was the first to notice a connection between bacteria and frost damage. In 1961
, Dr. Hoppe studied a corn fungus
by grinding up infected leaves each season, then applying the powder to test corn for the following season to track the disease. A surprise frost occurred that year, leaving peculiar results. Only plants infected with the diseased powder incurred frost damage, leaving healthy plants unfrozen. This phenomenon would baffle scientists until graduate student Stephen Lindow of the University of Wisconsin-Madison
found a bacterium in the dried leaf powder in the early 1970s. Dr. Lindow
, now a plant pathologist at the University of California-Berkeley
, found that when this particular bacterium was introduced to plants where it is originally absent, the plants became very vulnerable to frost damage. He would go on to identify the bacterium as P. syringae
, investigate P. syringae
's role in ice nucleation and in 1977
, discover the mutant ice-minus strain. He was later successful at developing the ice-minus strain of P. syringae
through recombinant DNA technology as well.
In 1983, Advanced Genetic Sciences (AGS) obtained U.S. government authorization to perform field tests with the ice-minus strain of P. syringae, but environmental groups and protestors delayed the field tests for four years with legal challenges. In 1987, the ice-minus strain of P. syringae became the first genetically modified organism (GMO) to be released into the environment . A strawberry field in California was spayed with the ice-minus strain of P. syringae just before a frost in 1987. The results were promising, showing lowered frost damage to the treated plants, but the data was in suspect as environment activists destroyed some of the plants. Dr. Lindow also conducted an experiment on a crop of potato seedlings sprayed with ice-minus P. syringae. He was successful in protecting the potato crop from frost damage with a strain of ice-minus P. syringae.

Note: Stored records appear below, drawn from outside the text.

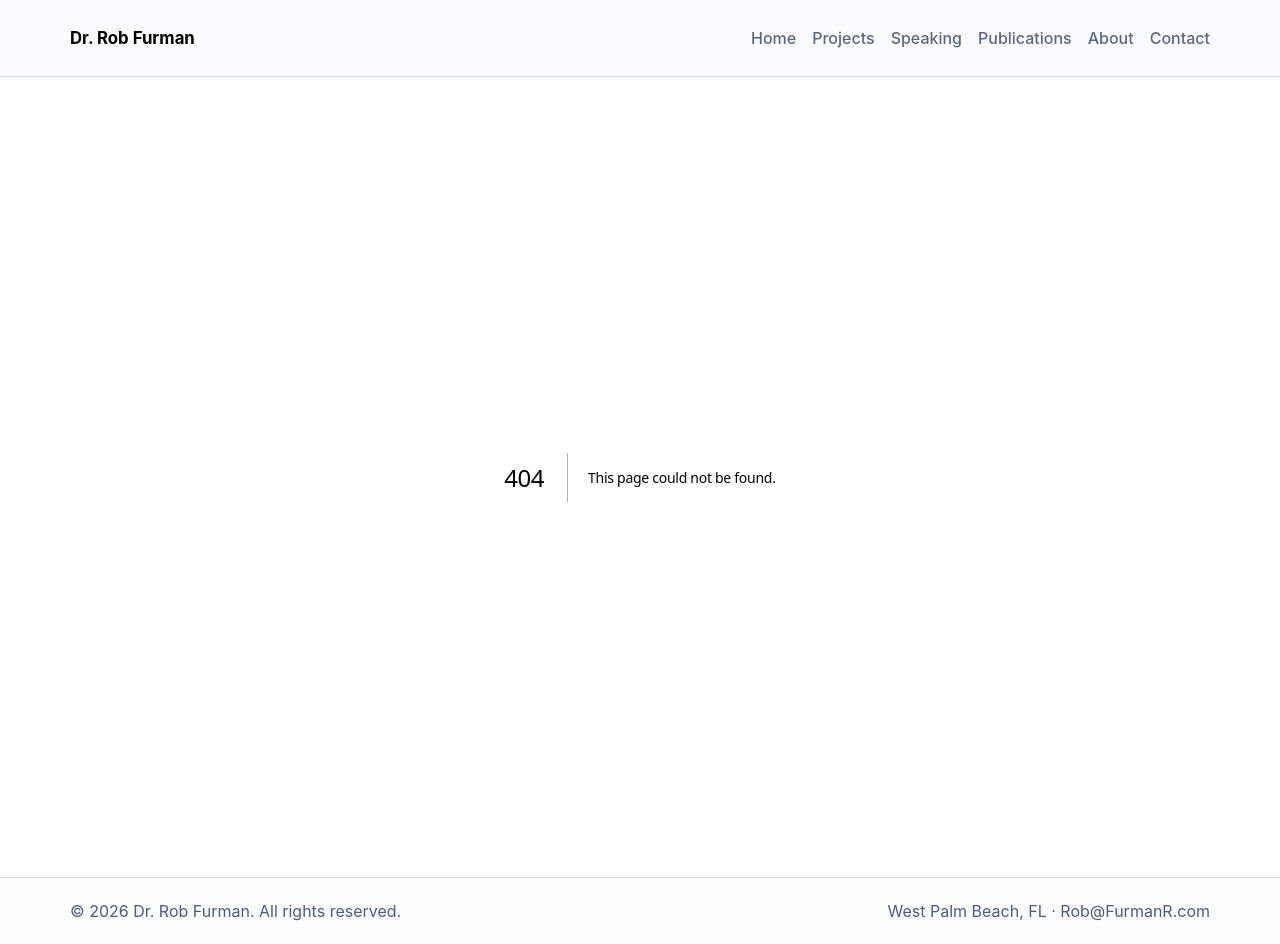
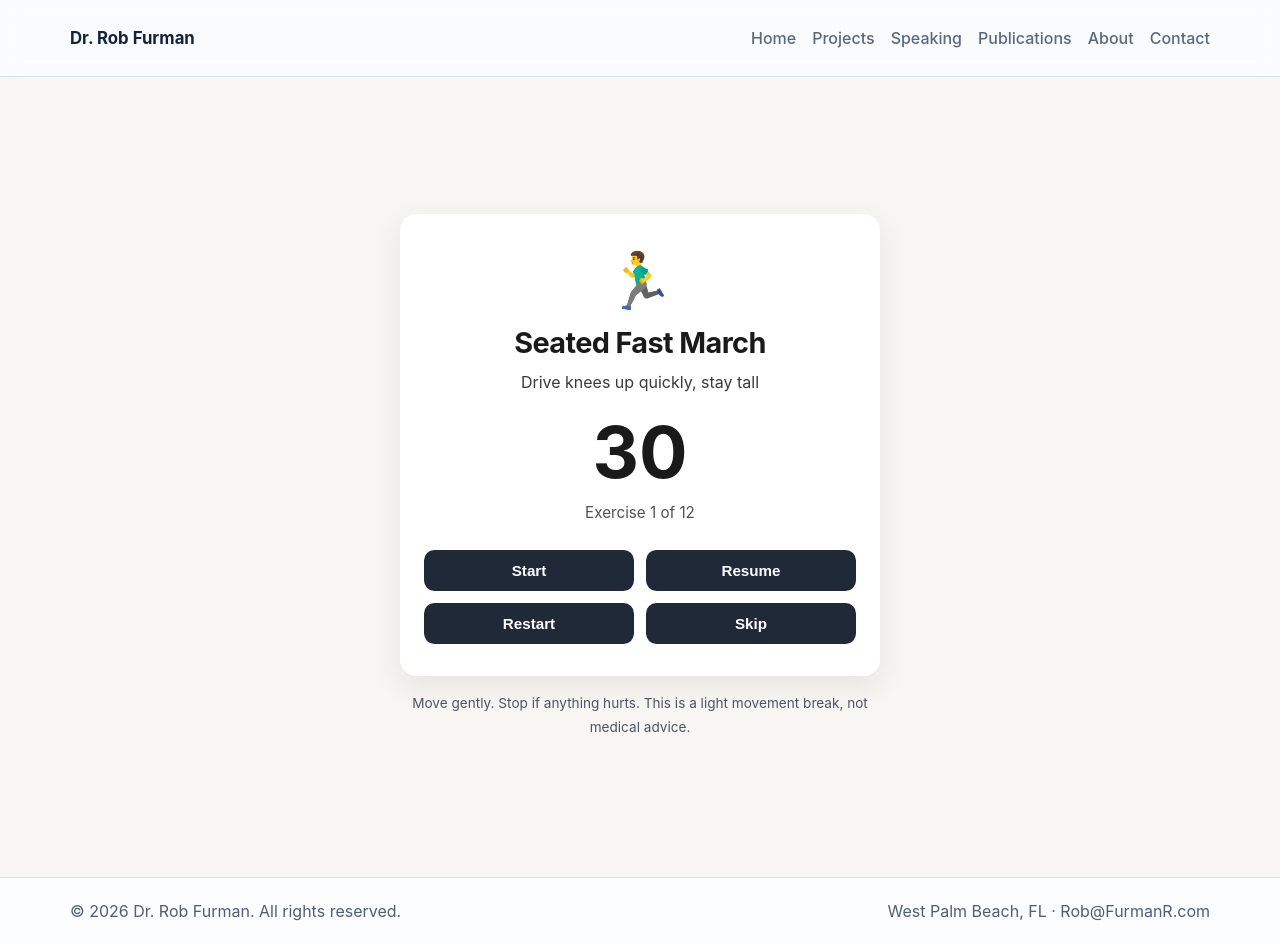
Before and after one commit to DrRobF/rob-furman-portfolio, a Next.js app: page /fitness in a window 1280 px wide. Before the commit this address had no page. Built offline with nearby package versions, Linux system fonts and the light colour scheme.

Commit message:
Add hidden /fitness 6-minute chair workout page

```diff
--- /dev/null
+++ b/app/fitness/page.js
@@ -0,0 +1,217 @@
+"use client";
+
+import { useEffect, useMemo, useState } from "react";
+
+const EXERCISE_DURATION = 30;
+
+const exercises = [
+  { name: "Seated Fast March", cue: "Drive knees up quickly, stay tall", icon: "🏃‍♂️" },
+  { name: "Wall Push-Ups", cue: "Chest to wall, push strong", icon: "🧱" },
+  { name: "Seated Windmills", cue: "Reach across body, twist gently", icon: "🌪️" },
+  { name: "Chair Tricep Presses", cue: "Hands on chair, press up slightly", icon: "💪" },
+  { name: "Seated Torso Twists", cue: "Rotate side to side with control", icon: "🔄" },
+  { name: "Wall Angels", cue: "Slide arms up/down against wall", icon: "🙆‍♂️" },
+  { name: "Chair Sit-to-Stands", cue: "Stand up, sit down with control", icon: "⬆️" },
+  { name: "Seated Punches", cue: "Fast punches, engage core", icon: "🥊" },
+  { name: "Seated Knee Lifts", cue: "Lift knees toward chest", icon: "🦵" },
+  { name: "Shoulder Blade Squeezes", cue: "Pull shoulders back tight", icon: "🧍‍♂️" },
+  { name: "Calf Raises + Arm Raises", cue: "Raise heels + arms together", icon: "⚖️" },
+  { name: "Deep Breathing Reset", cue: "Slow inhale, slow exhale", icon: "🫁" }
+];
+
+function playBeep() {
+  const ctx = new (window.AudioContext || window.webkitAudioContext)();
+  const oscillator = ctx.createOscillator();
+  oscillator.type = "sine";
+  oscillator.frequency.setValueAtTime(800, ctx.currentTime);
+  oscillator.connect(ctx.destination);
+  oscillator.start();
+  oscillator.stop(ctx.currentTime + 0.2);
+}
+
+export default function FitnessPage() {
+  const [currentIndex, setCurrentIndex] = useState(0);
+  const [timeLeft, setTimeLeft] = useState(EXERCISE_DURATION);
+  const [isRunning, setIsRunning] = useState(false);
+  const [isComplete, setIsComplete] = useState(false);
+
+  const currentExercise = exercises[currentIndex];
+  const progressText = useMemo(
+    () => `Exercise ${Math.min(currentIndex + 1, exercises.length)} of ${exercises.length}`,
+    [currentIndex]
+  );
+
+  useEffect(() => {
+    if (!isRunning || isComplete) {
+      return;
+    }
+
+    const intervalId = setInterval(() => {
+      setTimeLeft((prev) => {
+        if (prev <= 1) {
+          playBeep();
+          setCurrentIndex((index) => {
+            if (index >= exercises.length - 1) {
+              setIsComplete(true);
+              setIsRunning(false);
+              return index;
+            }
+            return index + 1;
+          });
+          return EXERCISE_DURATION;
+        }
+
+        return prev - 1;
+      });
+    }, 1000);
+
+    return () => clearInterval(intervalId);
+  }, [isRunning, isComplete]);
+
+  const handleStart = () => {
+    if (isComplete) {
+      return;
+    }
+    setIsRunning(true);
+  };
+
+  const handlePauseResume = () => {
+    if (isComplete) {
+      return;
+    }
+    setIsRunning((prev) => !prev);
+  };
+
+  const handleRestart = () => {
+    setCurrentIndex(0);
+    setTimeLeft(EXERCISE_DURATION);
+    setIsComplete(false);
+    setIsRunning(false);
+  };
+
+  const handleSkip = () => {
+    if (isComplete) {
+      return;
+    }
+
+    playBeep();
+    setTimeLeft(EXERCISE_DURATION);
+    setCurrentIndex((index) => {
+      if (index >= exercises.length - 1) {
+        setIsComplete(true);
+        setIsRunning(false);
+        return index;
+      }
+      return index + 1;
+    });
+  };
+
+  return (
+    <main style={styles.page}>
+      <section style={styles.card}>
+        {isComplete ? (
+          <>
+            <div style={styles.icon}>✅</div>
+            <h1 style={styles.title}>Workout Complete</h1>
+            <p style={styles.cue}>Great job completing your 6-minute chair workout.</p>
+          </>
+        ) : (
+          <>
+            <div style={styles.icon}>{currentExercise.icon}</div>
+            <h1 style={styles.title}>{currentExercise.name}</h1>
+            <p style={styles.cue}>{currentExercise.cue}</p>
+            <div style={styles.timer}>{timeLeft}</div>
+            <p style={styles.progress}>{progressText}</p>
+          </>
+        )}
+
+        <div style={styles.buttonRow}>
+          <button type="button" style={styles.button} onClick={handleStart} disabled={isRunning || isComplete}>
+            Start
+          </button>
+          <button type="button" style={styles.button} onClick={handlePauseResume} disabled={isComplete}>
+            {isRunning ? "Pause" : "Resume"}
+          </button>
+          <button type="button" style={styles.button} onClick={handleRestart}>
+            Restart
+          </button>
+          <button type="button" style={styles.button} onClick={handleSkip} disabled={isComplete}>
+            Skip
+          </button>
+        </div>
+      </section>
+
+      <p style={styles.safety}>
+        Move gently. Stop if anything hurts. This is a light movement break, not medical advice.
+      </p>
+    </main>
+  );
+}
+
+const styles = {
+  page: {
+    minHeight: "100vh",
+    background: "#F8F6F2",
+    color: "#1A1A1A",
+    display: "flex",
+    flexDirection: "column",
+    alignItems: "center",
+    justifyContent: "center",
+    padding: "1.5rem"
+  },
+  card: {
+    width: "100%",
+    maxWidth: "30rem",
+    background: "#FFFFFF",
+    borderRadius: "1rem",
+    boxShadow: "0 10px 30px rgba(0, 0, 0, 0.08)",
+    padding: "2rem 1.5rem",
+    textAlign: "center"
+  },
+  icon: {
+    fontSize: "3.5rem",
+    marginBottom: "0.75rem"
+  },
+  title: {
+    fontSize: "1.8rem",
+    marginBottom: "0.5rem"
+  },
+  cue: {
+    margin: "0 0 1.25rem",
+    fontSize: "1rem",
+    color: "#3A3A3A"
+  },
+  timer: {
+    fontSize: "4.5rem",
+    fontWeight: 700,
+    lineHeight: 1,
+    marginBottom: "0.75rem"
+  },
+  progress: {
+    fontSize: "0.95rem",
+    color: "#505050",
+    marginBottom: "1.5rem"
+  },
+  buttonRow: {
+    display: "grid",
+    gridTemplateColumns: "repeat(2, minmax(0, 1fr))",
+    gap: "0.75rem"
+  },
+  button: {
+    border: "none",
+    borderRadius: "0.65rem",
+    padding: "0.75rem",
+    fontWeight: 600,
+    fontSize: "0.95rem",
+    background: "#1f2937",
+    color: "#fff",
+    cursor: "pointer"
+  },
+  safety: {
+    marginTop: "1rem",
+    maxWidth: "30rem",
+    textAlign: "center",
+    fontSize: "0.85rem",
+    color: "#4b5563"
+  }
+};
```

At the time of Dr. Lindow's work on ice-minus P. syringae
, genetic engineering
was considered to be very controversial. The controversy primarily revolved around fears of introducing new organisms that may permanently disrupt the ecosystem
. The fear was that the introduction of ice-minus bacteria to the environment would eliminate bacterial and plant varieties. This was true in the case of the gypsy moth
's accidental introduction into the U.S. Without a predator
in the U.S., the gypsy moth is still causing overwhelming destruction to the hardwood forests of northeastern U.S.
- Baskin, Yvonne. Testing The Future (1987). Feb. 11, 2007.
- “Biotechnology in microbes, plants and animals. Three snapshots.” October 4, 2002 Impact of Genetic Engineering on Nature. Feb. 11, 2007.
- Boyer, Rodney. Concepts in Biochemistry, 3rd edition, pp. 407. John Wiley & Sons (2006)
- Chill Out. Feb. 11, 2007.
- Maykuth, Andrew. “Genetic wonders to come: Some see boon, others calamity.” The Philadelphia Inquirer. Jan. 10, 1986. Feb. 11, 2007.
- Parrott, Carolyn C. Recombinant DNA to Protect Crops (1993). Feb. 11, 2007.